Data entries
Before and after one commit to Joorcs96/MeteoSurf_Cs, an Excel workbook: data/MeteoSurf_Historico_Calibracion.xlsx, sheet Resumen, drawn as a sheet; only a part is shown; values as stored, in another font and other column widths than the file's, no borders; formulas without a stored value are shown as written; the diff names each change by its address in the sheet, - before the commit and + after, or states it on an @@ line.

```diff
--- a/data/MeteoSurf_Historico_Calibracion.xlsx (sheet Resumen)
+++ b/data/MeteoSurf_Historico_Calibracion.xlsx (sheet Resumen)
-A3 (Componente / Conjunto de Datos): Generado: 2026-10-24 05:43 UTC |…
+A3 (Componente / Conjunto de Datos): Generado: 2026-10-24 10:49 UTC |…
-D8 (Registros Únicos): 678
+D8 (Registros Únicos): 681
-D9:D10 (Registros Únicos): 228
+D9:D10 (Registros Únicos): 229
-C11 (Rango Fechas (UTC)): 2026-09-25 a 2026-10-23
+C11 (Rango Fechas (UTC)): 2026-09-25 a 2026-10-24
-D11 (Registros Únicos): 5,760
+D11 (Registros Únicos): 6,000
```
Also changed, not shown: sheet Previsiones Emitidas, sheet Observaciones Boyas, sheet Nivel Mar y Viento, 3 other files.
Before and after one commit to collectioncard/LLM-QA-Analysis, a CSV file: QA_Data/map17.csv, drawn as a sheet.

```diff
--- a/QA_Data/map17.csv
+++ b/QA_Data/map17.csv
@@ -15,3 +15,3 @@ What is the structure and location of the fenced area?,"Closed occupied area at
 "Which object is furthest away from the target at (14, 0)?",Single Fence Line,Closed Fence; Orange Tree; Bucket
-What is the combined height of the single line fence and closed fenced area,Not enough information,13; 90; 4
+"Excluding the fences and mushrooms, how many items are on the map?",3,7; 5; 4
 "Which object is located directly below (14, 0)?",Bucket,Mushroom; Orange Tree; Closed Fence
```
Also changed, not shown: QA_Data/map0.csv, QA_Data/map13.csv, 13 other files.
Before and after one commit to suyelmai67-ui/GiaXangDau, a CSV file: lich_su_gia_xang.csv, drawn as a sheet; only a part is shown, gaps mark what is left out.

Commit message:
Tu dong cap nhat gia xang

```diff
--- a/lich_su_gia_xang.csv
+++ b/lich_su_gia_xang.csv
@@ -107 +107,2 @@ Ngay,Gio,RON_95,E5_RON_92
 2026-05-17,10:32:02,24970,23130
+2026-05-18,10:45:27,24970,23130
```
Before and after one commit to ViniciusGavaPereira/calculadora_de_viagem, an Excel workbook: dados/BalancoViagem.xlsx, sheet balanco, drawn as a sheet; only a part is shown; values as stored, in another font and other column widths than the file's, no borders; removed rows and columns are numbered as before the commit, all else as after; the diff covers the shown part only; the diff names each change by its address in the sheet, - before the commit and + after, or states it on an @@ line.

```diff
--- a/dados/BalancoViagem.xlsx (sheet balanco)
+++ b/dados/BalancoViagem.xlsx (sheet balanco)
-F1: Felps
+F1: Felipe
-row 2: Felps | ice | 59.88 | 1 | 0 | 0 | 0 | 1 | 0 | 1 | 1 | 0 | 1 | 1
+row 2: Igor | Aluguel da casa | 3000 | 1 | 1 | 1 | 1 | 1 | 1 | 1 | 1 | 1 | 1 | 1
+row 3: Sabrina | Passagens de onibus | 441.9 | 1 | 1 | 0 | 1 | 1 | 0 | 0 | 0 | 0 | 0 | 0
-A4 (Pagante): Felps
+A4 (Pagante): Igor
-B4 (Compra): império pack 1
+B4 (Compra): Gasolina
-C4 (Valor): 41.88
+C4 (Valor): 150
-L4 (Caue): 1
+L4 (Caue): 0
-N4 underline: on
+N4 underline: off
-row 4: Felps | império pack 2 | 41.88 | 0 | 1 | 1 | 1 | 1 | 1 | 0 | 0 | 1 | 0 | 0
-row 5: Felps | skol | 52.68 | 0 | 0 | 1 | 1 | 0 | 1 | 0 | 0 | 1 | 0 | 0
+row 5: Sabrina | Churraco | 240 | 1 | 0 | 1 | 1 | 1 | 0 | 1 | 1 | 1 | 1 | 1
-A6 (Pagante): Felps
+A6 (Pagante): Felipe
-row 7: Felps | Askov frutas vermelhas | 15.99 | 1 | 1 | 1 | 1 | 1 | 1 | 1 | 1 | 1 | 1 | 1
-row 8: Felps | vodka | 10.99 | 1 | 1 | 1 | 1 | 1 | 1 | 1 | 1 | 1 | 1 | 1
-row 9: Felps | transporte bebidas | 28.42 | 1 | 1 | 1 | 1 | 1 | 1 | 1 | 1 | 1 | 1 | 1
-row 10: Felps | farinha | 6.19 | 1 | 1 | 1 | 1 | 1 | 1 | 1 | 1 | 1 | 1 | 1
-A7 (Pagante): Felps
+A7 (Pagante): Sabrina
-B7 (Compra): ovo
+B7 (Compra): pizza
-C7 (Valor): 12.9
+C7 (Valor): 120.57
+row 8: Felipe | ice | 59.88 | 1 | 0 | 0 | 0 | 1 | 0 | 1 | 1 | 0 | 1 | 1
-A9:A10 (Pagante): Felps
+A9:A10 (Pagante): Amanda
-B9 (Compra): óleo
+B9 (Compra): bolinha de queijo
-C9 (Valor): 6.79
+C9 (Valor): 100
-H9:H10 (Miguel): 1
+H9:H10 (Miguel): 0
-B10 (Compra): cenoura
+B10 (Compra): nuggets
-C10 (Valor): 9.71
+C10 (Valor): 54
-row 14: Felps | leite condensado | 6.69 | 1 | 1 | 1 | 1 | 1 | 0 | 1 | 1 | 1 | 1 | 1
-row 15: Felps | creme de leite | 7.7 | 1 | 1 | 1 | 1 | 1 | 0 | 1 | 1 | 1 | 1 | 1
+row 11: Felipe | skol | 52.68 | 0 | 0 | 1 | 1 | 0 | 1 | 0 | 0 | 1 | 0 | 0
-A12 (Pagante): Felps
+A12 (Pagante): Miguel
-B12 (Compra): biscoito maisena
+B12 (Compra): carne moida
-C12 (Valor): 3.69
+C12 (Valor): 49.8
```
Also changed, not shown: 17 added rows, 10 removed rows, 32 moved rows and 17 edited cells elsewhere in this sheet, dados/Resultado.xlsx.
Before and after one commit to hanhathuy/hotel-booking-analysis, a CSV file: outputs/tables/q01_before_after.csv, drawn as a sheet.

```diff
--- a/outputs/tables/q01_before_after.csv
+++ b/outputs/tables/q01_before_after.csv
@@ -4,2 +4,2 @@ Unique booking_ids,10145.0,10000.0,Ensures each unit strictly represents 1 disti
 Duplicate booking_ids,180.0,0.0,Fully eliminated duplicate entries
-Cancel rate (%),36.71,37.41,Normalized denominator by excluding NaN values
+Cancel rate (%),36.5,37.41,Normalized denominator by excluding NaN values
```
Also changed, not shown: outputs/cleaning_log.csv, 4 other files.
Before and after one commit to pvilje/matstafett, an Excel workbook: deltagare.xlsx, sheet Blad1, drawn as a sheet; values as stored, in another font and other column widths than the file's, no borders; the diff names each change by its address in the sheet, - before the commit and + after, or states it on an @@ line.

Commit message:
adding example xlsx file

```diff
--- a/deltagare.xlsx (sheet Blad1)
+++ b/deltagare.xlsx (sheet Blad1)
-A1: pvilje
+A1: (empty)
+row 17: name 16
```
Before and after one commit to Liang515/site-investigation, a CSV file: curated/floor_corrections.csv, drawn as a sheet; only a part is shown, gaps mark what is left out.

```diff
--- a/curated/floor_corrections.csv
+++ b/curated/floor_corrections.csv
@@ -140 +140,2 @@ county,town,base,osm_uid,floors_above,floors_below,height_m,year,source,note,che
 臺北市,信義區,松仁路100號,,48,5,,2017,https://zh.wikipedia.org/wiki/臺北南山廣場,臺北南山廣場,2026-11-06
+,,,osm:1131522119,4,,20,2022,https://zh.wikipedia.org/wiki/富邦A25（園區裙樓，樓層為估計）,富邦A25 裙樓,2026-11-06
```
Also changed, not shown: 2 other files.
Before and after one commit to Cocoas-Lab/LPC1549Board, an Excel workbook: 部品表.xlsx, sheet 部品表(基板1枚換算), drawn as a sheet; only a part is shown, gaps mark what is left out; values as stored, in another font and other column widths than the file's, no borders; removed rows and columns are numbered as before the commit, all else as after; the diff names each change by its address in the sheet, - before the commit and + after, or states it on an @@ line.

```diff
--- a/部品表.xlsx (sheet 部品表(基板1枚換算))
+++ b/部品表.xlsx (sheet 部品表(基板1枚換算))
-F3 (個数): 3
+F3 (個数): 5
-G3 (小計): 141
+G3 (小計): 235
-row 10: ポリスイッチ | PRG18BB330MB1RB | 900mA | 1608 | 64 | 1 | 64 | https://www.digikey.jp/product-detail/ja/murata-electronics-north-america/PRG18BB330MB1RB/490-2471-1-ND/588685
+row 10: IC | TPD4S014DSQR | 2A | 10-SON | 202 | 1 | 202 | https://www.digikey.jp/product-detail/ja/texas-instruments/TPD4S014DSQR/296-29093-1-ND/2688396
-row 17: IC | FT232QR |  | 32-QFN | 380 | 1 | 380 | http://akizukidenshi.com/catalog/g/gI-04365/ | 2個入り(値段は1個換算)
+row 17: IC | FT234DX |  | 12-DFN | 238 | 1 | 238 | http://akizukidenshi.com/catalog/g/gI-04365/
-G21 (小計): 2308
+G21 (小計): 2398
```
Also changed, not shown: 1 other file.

◆ **Task to complete**: The lines above that hold the string "wikipedia" are to be located and copied.

◆ **Written answer**:
 臺北市,信義區,松仁路100號,,48,5,,2017,https://zh.wikipedia.org/wiki/臺北南山廣場,臺北南山廣場,2026-11-06
+,,,osm:1131522119,4,,20,2022,https://zh.wikipedia.org/wiki/富邦A25（園區裙樓，樓層為估計）,富邦A25 裙樓,2026-11-06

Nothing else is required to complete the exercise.